[Entries taken from a collection]

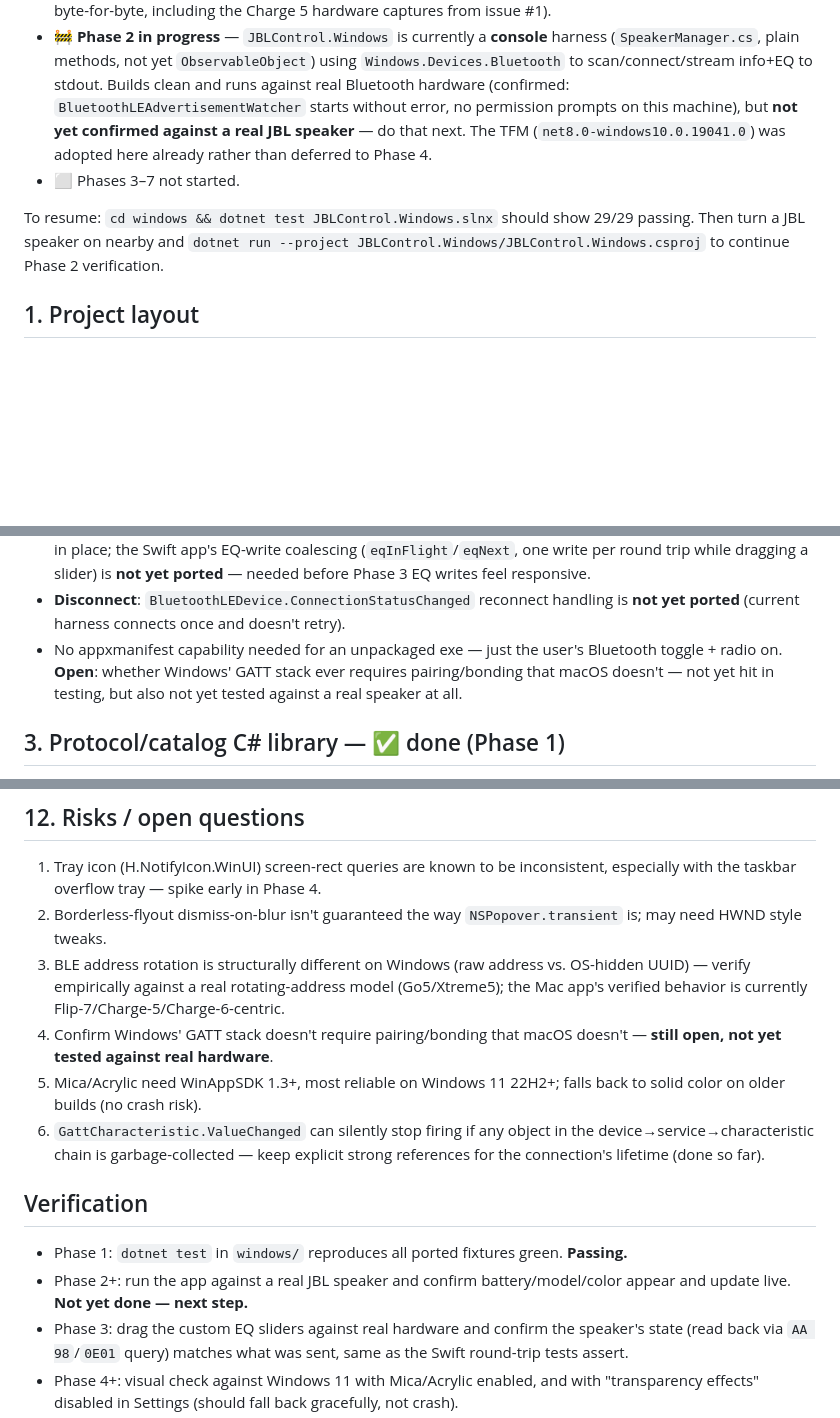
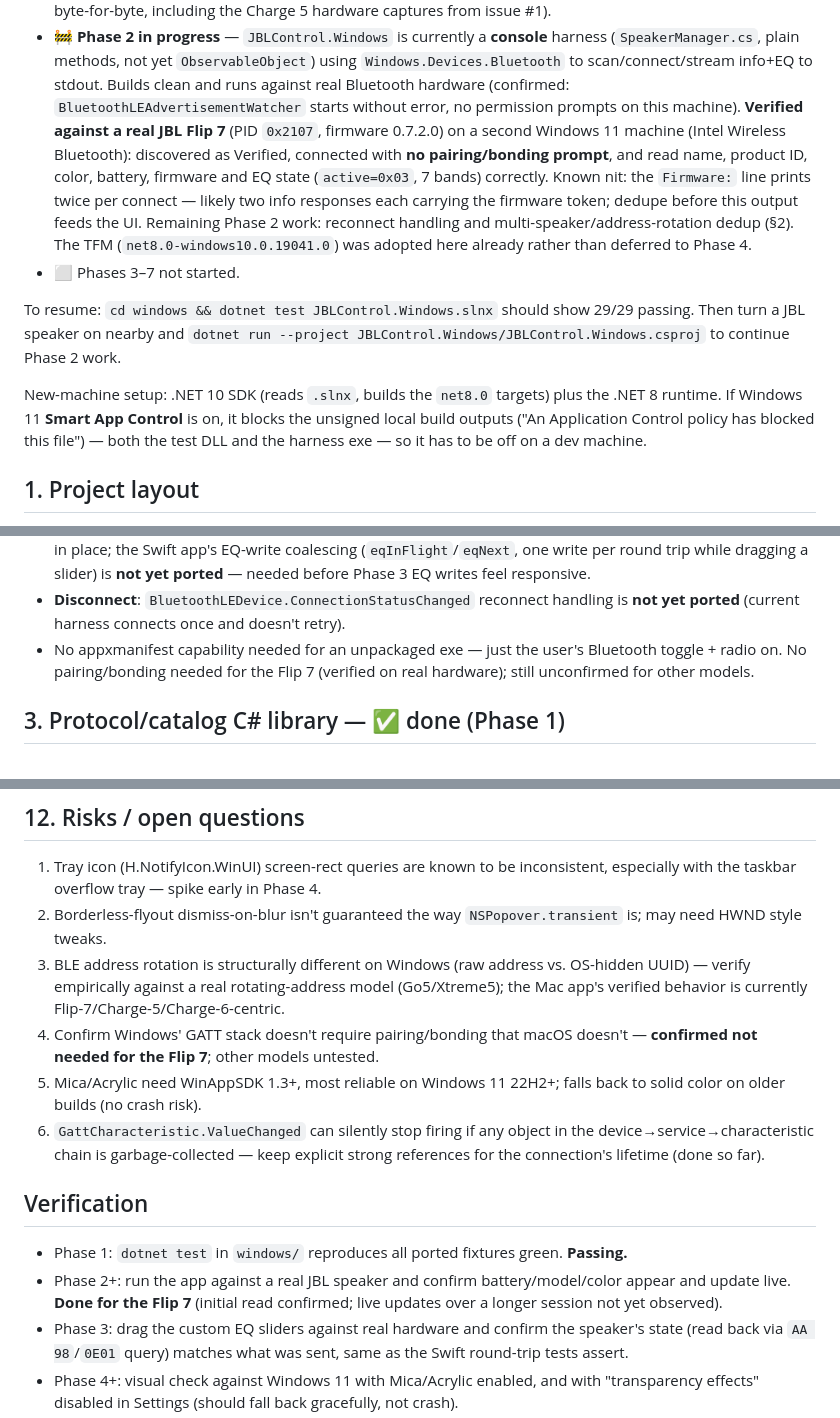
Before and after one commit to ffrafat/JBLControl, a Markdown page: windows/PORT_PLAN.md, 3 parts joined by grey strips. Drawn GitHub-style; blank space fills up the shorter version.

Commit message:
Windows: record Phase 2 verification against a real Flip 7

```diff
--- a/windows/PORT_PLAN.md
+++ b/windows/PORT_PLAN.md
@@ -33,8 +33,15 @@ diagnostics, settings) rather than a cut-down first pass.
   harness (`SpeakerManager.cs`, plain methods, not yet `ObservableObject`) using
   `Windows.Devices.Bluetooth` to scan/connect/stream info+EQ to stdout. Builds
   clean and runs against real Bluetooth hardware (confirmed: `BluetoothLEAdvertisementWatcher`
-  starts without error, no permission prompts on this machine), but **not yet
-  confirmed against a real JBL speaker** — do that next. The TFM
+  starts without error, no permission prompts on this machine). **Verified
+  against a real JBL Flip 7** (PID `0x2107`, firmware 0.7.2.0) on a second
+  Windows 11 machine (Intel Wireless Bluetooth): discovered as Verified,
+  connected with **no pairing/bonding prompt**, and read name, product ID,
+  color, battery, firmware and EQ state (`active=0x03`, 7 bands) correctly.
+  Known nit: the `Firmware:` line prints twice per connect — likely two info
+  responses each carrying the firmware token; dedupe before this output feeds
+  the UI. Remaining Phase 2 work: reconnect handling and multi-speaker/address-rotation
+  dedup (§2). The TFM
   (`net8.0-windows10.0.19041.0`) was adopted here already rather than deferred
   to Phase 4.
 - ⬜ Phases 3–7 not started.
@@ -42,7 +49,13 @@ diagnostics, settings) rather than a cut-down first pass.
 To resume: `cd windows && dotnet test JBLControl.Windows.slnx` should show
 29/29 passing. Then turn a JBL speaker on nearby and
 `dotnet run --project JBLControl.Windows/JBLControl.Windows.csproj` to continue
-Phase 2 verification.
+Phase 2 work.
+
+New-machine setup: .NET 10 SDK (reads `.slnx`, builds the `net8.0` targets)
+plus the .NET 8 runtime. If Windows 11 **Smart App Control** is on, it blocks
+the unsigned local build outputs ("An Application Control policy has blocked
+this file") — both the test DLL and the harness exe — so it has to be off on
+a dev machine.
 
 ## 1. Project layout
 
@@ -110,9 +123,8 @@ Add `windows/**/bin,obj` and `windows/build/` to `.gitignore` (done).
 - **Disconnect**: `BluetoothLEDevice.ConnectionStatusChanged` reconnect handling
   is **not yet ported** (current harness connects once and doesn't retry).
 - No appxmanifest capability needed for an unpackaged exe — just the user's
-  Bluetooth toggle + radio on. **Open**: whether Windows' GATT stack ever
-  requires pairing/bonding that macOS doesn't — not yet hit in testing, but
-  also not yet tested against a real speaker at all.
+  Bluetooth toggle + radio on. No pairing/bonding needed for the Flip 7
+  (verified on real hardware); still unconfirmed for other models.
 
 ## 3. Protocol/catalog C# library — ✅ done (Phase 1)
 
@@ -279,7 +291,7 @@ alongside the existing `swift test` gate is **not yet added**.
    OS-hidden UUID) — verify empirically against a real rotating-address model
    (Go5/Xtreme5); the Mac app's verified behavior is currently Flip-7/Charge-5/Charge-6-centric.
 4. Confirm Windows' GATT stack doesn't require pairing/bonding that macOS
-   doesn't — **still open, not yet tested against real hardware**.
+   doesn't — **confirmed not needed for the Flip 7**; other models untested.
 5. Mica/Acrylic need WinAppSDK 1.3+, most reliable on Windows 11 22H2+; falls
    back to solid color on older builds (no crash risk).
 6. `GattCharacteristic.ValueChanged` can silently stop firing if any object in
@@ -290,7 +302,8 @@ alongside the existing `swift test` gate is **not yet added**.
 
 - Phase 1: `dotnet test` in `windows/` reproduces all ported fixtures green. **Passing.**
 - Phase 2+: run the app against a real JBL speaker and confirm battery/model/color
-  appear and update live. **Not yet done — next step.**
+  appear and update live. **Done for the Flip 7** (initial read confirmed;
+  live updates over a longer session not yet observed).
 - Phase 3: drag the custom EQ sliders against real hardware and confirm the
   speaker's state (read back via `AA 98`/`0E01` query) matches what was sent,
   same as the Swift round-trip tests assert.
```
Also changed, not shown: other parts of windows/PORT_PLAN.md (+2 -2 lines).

...

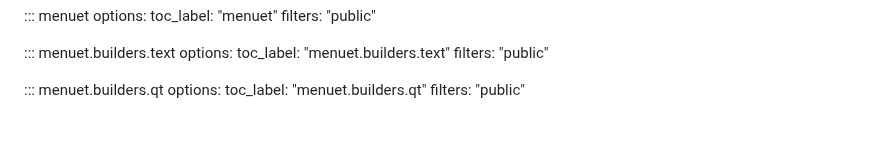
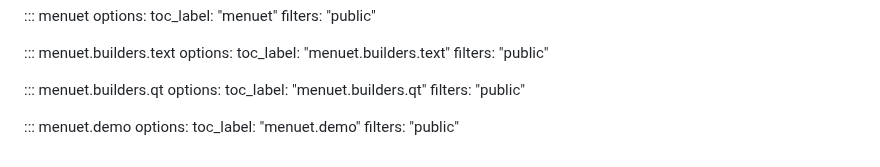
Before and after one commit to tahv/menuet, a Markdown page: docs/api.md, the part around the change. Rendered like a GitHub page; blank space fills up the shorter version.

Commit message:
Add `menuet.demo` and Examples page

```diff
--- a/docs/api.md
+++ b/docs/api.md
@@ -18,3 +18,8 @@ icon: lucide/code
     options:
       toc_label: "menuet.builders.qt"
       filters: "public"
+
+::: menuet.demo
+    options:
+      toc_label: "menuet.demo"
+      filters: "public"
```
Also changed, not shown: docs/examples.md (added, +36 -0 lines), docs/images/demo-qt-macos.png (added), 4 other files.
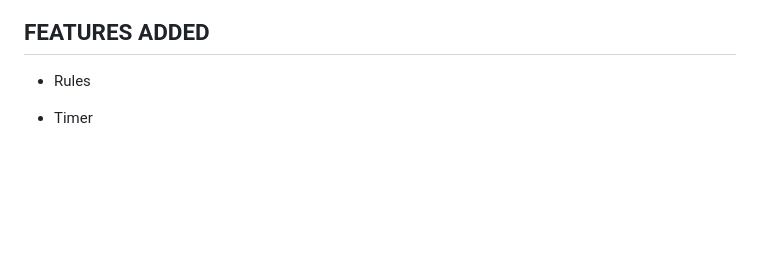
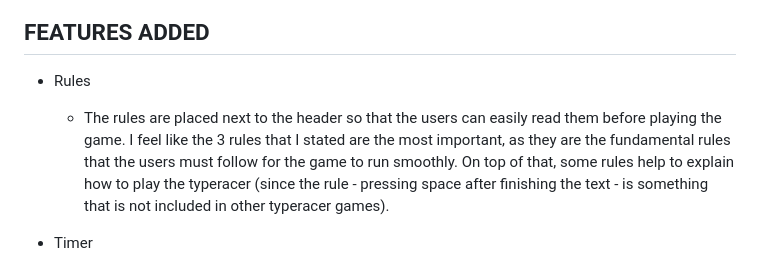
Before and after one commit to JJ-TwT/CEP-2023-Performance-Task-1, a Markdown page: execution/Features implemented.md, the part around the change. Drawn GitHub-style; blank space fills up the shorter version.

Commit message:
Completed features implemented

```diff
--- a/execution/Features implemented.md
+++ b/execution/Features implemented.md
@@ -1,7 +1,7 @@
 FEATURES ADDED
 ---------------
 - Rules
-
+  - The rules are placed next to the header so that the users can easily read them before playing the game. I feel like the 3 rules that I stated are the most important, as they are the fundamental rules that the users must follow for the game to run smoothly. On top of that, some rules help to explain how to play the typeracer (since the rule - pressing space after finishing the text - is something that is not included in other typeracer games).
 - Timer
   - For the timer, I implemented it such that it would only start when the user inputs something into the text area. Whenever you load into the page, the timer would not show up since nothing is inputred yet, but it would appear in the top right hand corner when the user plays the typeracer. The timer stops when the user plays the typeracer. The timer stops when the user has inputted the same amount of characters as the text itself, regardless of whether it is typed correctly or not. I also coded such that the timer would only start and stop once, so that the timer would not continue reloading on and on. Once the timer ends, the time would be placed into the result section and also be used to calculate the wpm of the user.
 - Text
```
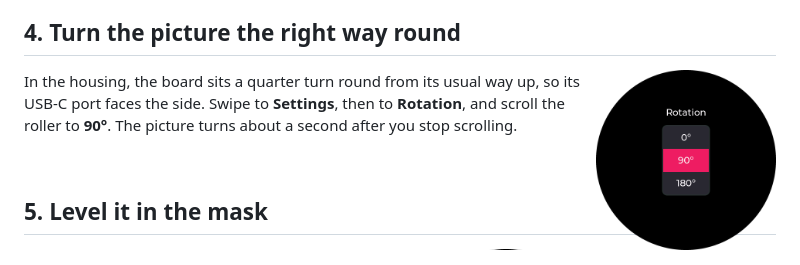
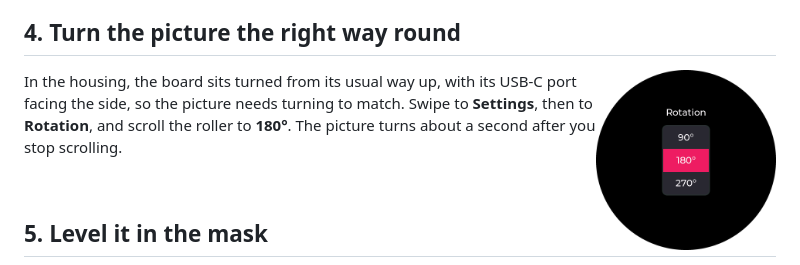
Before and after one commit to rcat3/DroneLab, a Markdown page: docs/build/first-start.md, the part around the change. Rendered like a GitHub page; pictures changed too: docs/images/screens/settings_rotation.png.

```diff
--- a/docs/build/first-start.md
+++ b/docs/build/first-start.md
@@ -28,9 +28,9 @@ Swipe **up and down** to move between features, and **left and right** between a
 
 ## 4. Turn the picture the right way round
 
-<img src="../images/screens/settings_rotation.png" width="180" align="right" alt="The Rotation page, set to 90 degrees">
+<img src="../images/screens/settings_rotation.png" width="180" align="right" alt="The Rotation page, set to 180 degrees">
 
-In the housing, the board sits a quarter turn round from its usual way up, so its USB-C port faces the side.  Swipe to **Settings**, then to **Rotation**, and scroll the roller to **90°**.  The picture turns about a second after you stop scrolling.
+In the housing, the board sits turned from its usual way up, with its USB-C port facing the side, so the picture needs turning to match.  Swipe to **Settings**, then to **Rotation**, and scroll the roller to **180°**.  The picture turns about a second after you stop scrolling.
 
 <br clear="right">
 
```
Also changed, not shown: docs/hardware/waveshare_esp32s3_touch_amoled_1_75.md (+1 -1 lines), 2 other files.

DIRECTIONS FOR THIS TASK:
If a line in the records contains "that", report it.

OUTPUT FOR THIS EXERCISE:
-  confirmed against a real JBL speaker** — do that next. The TFM
-  requires pairing/bonding that macOS doesn't — not yet hit in testing, but
 4. Confirm Windows' GATT stack doesn't require pairing/bonding that macOS
+  - The rules are placed next to the header so that the users can easily read them before playing the game. I feel like the 3 rules that I stated are the most important, as they are the fundamental rules that the users must follow for the game to run smoothly. On top of that, some rules help to explain how to play the typeracer (since the rule - pressing space after finishing the text - is something that is not included in other typeracer games).
   - For the timer, I implemented it such that it would only start when the user inputs something into the text area. Whenever you load into the page, the timer would not show up since nothing is inputred yet, but it would appear in the top right hand corner when the user plays the typeracer. The timer stops when the user plays the typeracer. The timer stops when the user has inputted the same amount of characters as the text itself, regardless of whether it is typed correctly or not. I also coded such that the timer would only start and stop once, so that the timer would not continue reloading on and on. Once the timer ends, the time would be placed into the result section and also be used to calculate the wpm of the user.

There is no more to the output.